START Records shown

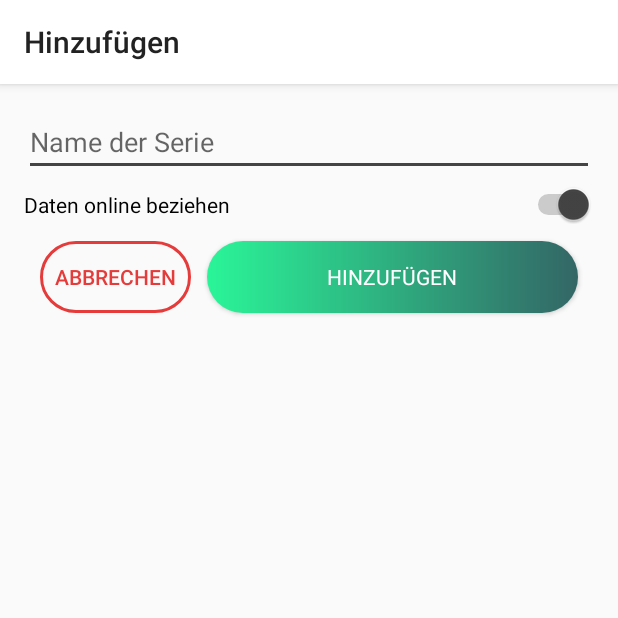
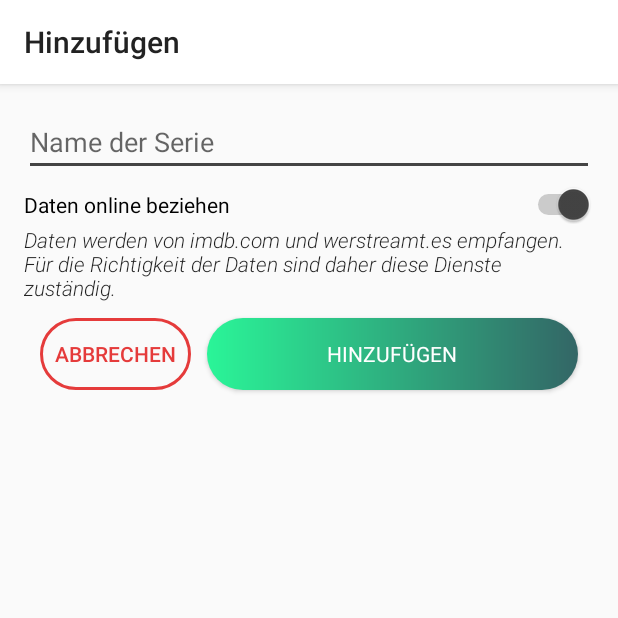
Before and after one commit to CaptainN3ro/EAE, an Android app: the HinzufuegenActivity screen opened directly, with no data from a screen before it, on a phone screen of 412 x 824 dp, the top half of it. Run offline under Robolectric (Android 15) with nearby library versions, the phone set to English and light mode, and no system bars.

Commit message:
Added Hint for Add

```diff
--- a/app/src/main/java/com/example/nwt/HinzufuegenActivity.java
+++ b/app/src/main/java/com/example/nwt/HinzufuegenActivity.java
@@ -31,6 +31,7 @@ public class HinzufuegenActivity extends AppCompatActivity {
 
         Button addButton = findViewById(R.id.BUTTON_ADD);
         Button backButton = findViewById(R.id.BUTTON_CANCEL_ADD);
+        TextView hintText = findViewById(R.id.TEXT_HINT);
         nameBox = findViewById(R.id.INPUT_NAME);
         seasonBox = findViewById(R.id.INPUT_SEASONS);
         providerBox = findViewById(R.id.INPUT_PROVIDERS);
@@ -41,9 +42,11 @@ public class HinzufuegenActivity extends AppCompatActivity {
             if(state) {
                 providerBox.setVisibility(View.GONE);
                 seasonBox.setVisibility(View.GONE);
+                hintText.setVisibility(View.VISIBLE);
             } else {
                 providerBox.setVisibility(View.VISIBLE);
                 seasonBox.setVisibility(View.VISIBLE);
+                hintText.setVisibility(View.GONE);
             }
         });
 
--- a/app/src/main/java/com/example/nwt/MainActivity.java
+++ b/app/src/main/java/com/example/nwt/MainActivity.java
@@ -9,12 +9,14 @@ import android.graphics.Typeface;
 import android.os.Build;
 import android.os.Bundle;
 import android.text.Html;
+import android.transition.Explode;
 import android.util.Log;
 import android.view.Gravity;
 import android.view.Menu;
 import android.view.MenuInflater;
 import android.view.MenuItem;
 import android.view.View;
+import android.view.Window;
 import android.widget.AdapterView;
 import android.widget.ArrayAdapter;
 import android.widget.CheckBox;
@@ -33,7 +35,6 @@ import java.io.OutputStreamWriter;
 import java.util.ArrayList;
 import java.util.List;
 
-@RequiresApi(api = Build.VERSION_CODES.O)
 public class MainActivity extends AppCompatActivity implements AdapterView.OnItemSelectedListener {
 
     Spinner spinnerDienste;
@@ -44,6 +45,7 @@ public class MainActivity extends AppCompatActivity implements AdapterView.OnIte
     Typeface font;
     File dataFile;
 
+    @RequiresApi(api = Build.VERSION_CODES.O)
     @Override
     protected void onCreate(Bundle savedInstanceState) {
         super.onCreate(savedInstanceState);
--- a/app/src/main/res/layout/activity_hinzufuegen.xml
+++ b/app/src/main/res/layout/activity_hinzufuegen.xml
@@ -44,6 +44,15 @@
         android:inputType="textPersonName"
         android:visibility="gone" />
 
+    <TextView
+        android:id="@+id/TEXT_HINT"
+        android:layout_width="match_parent"
+        android:layout_height="wrap_content"
+        android:fontFamily="sans-serif-light"
+        android:textStyle="italic"
+        android:text="Daten werden von imdb.com und werstreamt.es empfangen. Für die Richtigkeit der Daten sind daher diese Dienste zuständig."
+        android:visibility="visible" />
+
     <LinearLayout
         android:layout_width="match_parent"
         android:layout_height="wrap_content"
```
Also changed, not shown: app/src/main/java/com/example/nwt/PreActivity.java (+6 -1 lines).
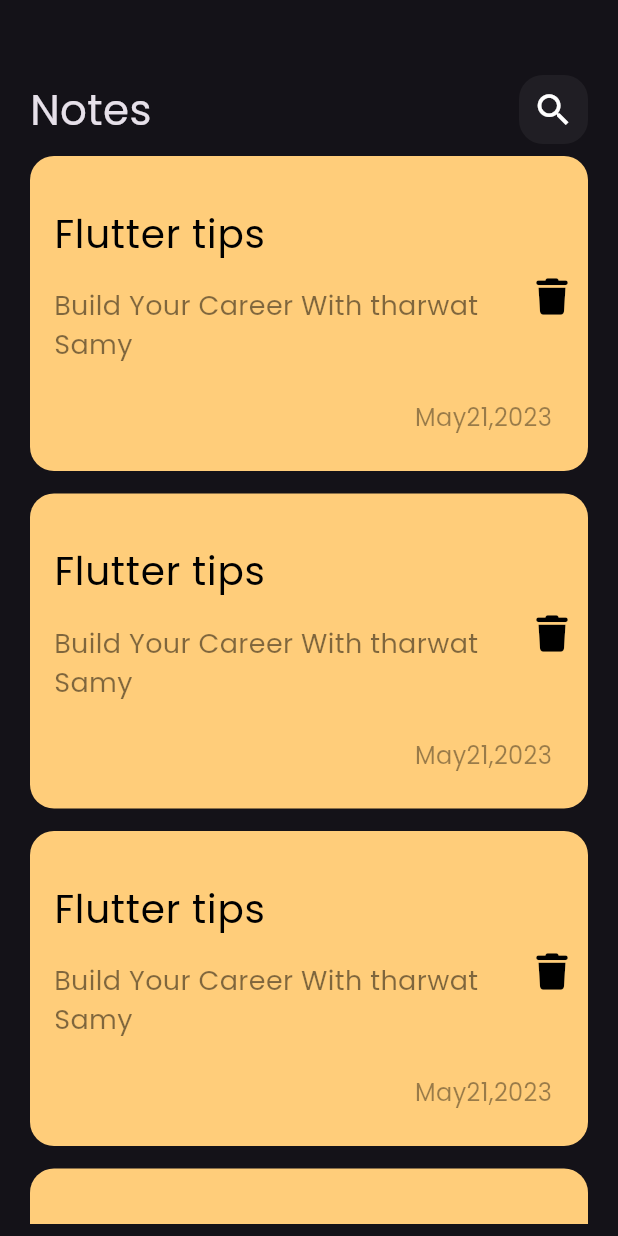
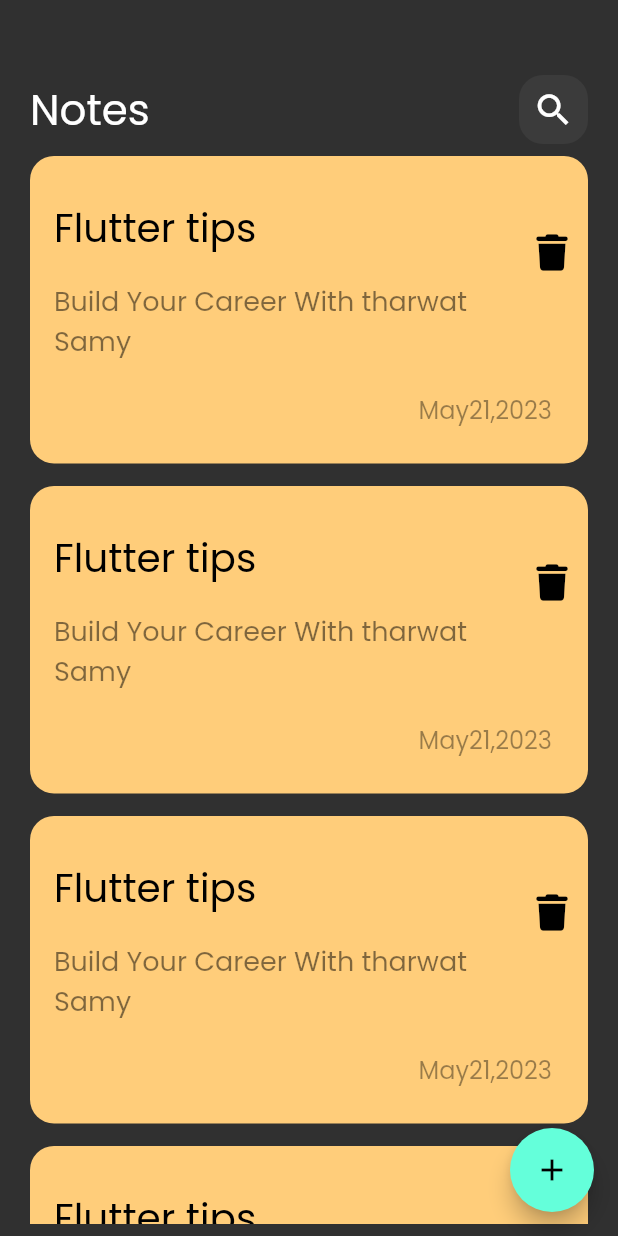
Before and after one commit to Mohammedhussein12/notes_app, a Flutter app: the screen it shows after launch, on a phone screen of 412 x 824 dp. Run offline on Flutter 3.47's test engine with Material 3 defaults, Android fonts, the phone set to English and light mode, and no system bars; our stand-ins replace font_awesome_flutter.

Commit message:
add floating action button

```diff
--- a/lib/main.dart
+++ b/lib/main.dart
@@ -12,8 +12,10 @@ class NotesApp extends StatelessWidget {
   @override
   Widget build(BuildContext context) {
     return MaterialApp(
-      theme: ThemeData(brightness: Brightness.dark,
-      fontFamily: 'Poppins'),
+      theme: ThemeData(
+          brightness: Brightness.dark,
+          useMaterial3: false,
+          fontFamily: 'Poppins'),
       home: const NotesView(),
       debugShowCheckedModeBanner: false,
     );
--- a/lib/views/notes_view.dart
+++ b/lib/views/notes_view.dart
@@ -7,8 +7,12 @@ class NotesView extends StatelessWidget {
 
   @override
   Widget build(BuildContext context) {
-    return const Scaffold(
-      body: NotesViewBody(),
+    return Scaffold(
+      body: const NotesViewBody(),
+      floatingActionButton: FloatingActionButton(
+        onPressed: () {},
+        child: const Icon(Icons.add),
+      ),
     );
   }
 }
```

END Records shown

What you are asked to do: Search the material above for "AppCompatActivity". Pull out each line where it shows up.

Exercise answer:
@@ -31,6 +31,7 @@ public class HinzufuegenActivity extends AppCompatActivity {
@@ -41,9 +42,11 @@ public class HinzufuegenActivity extends AppCompatActivity {
 public class MainActivity extends AppCompatActivity implements AdapterView.OnItemSelectedListener {
@@ -44,6 +45,7 @@ public class MainActivity extends AppCompatActivity implements AdapterView.OnIte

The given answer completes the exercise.